We will explore a broad range of themes in different panels,
Sea - Mediterranean
Sea – People
Climate change and migration
Sea – Languages
Sea – Word (Literature)
Sea – Sound/Music
Account Unit from EU Commissar Johannes Hahn
and discussion with students from the ERASMUS Program of the Universities Aix-Marseille, Toulon and Nice
Michael Fischer was someone who was always thinking ahead, always eager to try out new ideas and always finding new and exciting topics. And finding interesting people, too, who would join him in discussions of the highest quality and who were also innovative and forward-looking.
He was never still, always in perpetual and creative motion.
Now he can no longer do that, and we see it as our legacy and mission to carry on his work.
In the years to come we will be organising symposiums under the familiar title EUROPA NEU DENKEN (Rethinking Europe) which will ensure not only that his lively spirit and his incredible ability to bring people together will not be lost but that they will generate new momentum, new creative ideas for the future.
The subtitle – Michael Fischer Symposion – makes those who knew him and held him in high esteem very sad, because of course it means that he is no longer with us.
A circle of friends and companions from academic life and the arts will be there by our side, so that we can carry forward 'his' ideas on many fronts. He was so many things in one person – scholar, visionary, facilitator, free thinker, bon vivant – that it now takes an entire team to do his job.
We will give our all so that he can be proud of us.
Ilse Fischer Johannes Hahn
It is a city of rough beauty that resists and rebels. It awakens hope and harbours disappointment. It is a city of comings and goings, of transience and rootedness. It embodies contradiction - the city with the ‘intoxicating cosmopolitan smell’ and ‘chaos of the highest magnitude’, the epitome of ‘purposeless busyness’, as Joseph Roth described it in 1929. ‘Marseille is a world in which the fantastic is commonplace and the commonplace is fantastic. You can be completely baffled by it. Marseilles is the gateway to the world, Marseilles is the threshold of peoples. Marseilles is East and West. The Crusaders sailed to the Holy Land from here. Many a tale from a Thousand and One Nights entered Europe through this port. Oriental themes arrived here, found fertile ground, and nurtured European literature and art. ...Marseilles is New York and Singapore, Hamburg and Kolkata, Alexandria and Port Arthur, San Francisco and Odessa.’ - This is as true today as it was 100 years ago.

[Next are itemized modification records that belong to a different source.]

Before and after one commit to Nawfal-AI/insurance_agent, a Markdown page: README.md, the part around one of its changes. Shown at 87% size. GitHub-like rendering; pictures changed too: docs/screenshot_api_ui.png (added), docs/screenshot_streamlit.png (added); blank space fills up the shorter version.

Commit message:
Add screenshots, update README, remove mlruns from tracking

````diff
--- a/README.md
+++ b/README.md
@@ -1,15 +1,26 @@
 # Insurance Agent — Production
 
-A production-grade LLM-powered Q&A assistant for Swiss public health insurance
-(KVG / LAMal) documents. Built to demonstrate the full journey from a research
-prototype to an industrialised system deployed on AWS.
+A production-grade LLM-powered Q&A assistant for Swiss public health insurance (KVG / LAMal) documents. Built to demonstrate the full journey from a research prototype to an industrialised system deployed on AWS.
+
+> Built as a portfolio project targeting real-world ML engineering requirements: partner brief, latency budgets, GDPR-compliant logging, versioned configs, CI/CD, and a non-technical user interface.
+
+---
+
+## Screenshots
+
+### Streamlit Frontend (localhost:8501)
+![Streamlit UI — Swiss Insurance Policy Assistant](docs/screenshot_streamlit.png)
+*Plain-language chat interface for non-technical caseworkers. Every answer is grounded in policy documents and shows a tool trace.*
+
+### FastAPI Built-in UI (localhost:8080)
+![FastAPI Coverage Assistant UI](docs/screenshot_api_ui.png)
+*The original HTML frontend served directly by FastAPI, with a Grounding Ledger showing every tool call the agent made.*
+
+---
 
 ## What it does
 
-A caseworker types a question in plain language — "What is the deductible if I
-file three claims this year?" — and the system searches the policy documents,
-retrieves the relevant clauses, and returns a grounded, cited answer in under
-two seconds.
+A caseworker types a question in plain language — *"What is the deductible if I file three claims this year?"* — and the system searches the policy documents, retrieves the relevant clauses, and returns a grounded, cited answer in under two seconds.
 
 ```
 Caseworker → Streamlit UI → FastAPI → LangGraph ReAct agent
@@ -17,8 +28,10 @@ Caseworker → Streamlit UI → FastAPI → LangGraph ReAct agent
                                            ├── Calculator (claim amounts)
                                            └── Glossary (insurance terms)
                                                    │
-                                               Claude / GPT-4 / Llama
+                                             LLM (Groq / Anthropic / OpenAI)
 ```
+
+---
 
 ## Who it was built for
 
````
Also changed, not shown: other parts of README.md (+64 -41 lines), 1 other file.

The sixth Michael Fischer Symposium of the ‘Rethinking Europe’ series is being held in this rebellious city. After visits to Trieste (2012 and 2013), Piran (2014), Dubrovnik (2015) and, most recently, Syracuse (2016), we move to the south of France to build bridges between nations and cultures, between neighbours and complete strangers, between women and men, scientists and artists, young and old... We aim to build bridges from one language to another, from sound to light, from heaven to earth, from Africa to Europe. The connecting element is not just the architectural construct, rather it is first and foremost the sea, which was always a great source of inspiration for Michael Fischer.
It is said that Marseilles turns its back on France and faces out towards the sea. For 2 600 years, people have been coming here from – or have set off to – the four corners of the world. There have been many immigrants from Armenia, Italy, North Africa in the recent past, while in 1940 tens of thousands of desperate people waited on the quay in Marseille in the hope of leaving occupied France and fleeing the Nazis.

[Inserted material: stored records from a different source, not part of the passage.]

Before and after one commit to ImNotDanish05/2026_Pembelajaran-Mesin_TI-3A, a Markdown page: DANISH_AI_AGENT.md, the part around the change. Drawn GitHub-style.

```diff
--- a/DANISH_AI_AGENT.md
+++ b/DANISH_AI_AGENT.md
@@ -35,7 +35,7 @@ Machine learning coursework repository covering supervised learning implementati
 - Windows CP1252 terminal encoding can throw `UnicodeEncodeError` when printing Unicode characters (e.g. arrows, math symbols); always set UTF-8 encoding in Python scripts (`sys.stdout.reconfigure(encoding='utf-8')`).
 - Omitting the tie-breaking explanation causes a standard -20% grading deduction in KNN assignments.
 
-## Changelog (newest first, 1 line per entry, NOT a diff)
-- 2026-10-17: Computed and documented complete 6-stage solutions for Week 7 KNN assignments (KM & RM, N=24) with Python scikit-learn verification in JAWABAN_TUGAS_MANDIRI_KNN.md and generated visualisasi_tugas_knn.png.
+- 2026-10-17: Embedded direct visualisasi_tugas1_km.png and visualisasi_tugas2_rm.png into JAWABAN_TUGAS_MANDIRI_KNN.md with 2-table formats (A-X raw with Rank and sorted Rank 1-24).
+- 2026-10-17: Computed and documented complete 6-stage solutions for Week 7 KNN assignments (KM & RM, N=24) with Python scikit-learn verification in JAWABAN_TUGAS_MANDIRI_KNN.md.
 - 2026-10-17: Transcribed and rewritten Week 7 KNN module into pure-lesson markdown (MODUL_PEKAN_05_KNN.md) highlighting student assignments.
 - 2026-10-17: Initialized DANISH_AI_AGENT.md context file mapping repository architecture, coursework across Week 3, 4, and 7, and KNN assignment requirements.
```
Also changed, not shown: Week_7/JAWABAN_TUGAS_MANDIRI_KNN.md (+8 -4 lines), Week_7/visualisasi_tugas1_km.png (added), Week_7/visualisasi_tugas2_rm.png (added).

The face of the oldest and probably least French of all French cities is reflected in the Mediterranean sea, where Europe and Africa meet, goods are traded and war is waged. Here, in this Mediterranean metropolis and major port city, the ethno-cultural coexistence of Christians, Muslims, Buddhists and Jews is a daily reality, with all its opportunities and conflicts, which both unite and divide.
It is not just buildings, trade, and digital and analogue networks that serve as bridges with neighbours. Despite participation in the global society, understanding one another amidst a plethora of languages is, as ever, a big hurdle. ‘The language of Europe is translation’, Umberto Eco is often quoted as saying. Europe, and in particular the Mediterranean area, is based on a paradoxical practice: only ever saying ‘almost’ the same thing. Because Europe does not speak one national language - rather, the language of Europe is an ongoing process of translation. Translation can also serve us as a bridge to one common European and international home. And yet all translation is an illusion, as it can only ever be a reflection, an approximation.
But it is not just the usual problems of verbal translation that interest us - we are also inquiring into the framework conditions of image production and coding/decoding, and examining the potential of art, literature and music as bridges in intercultural processes.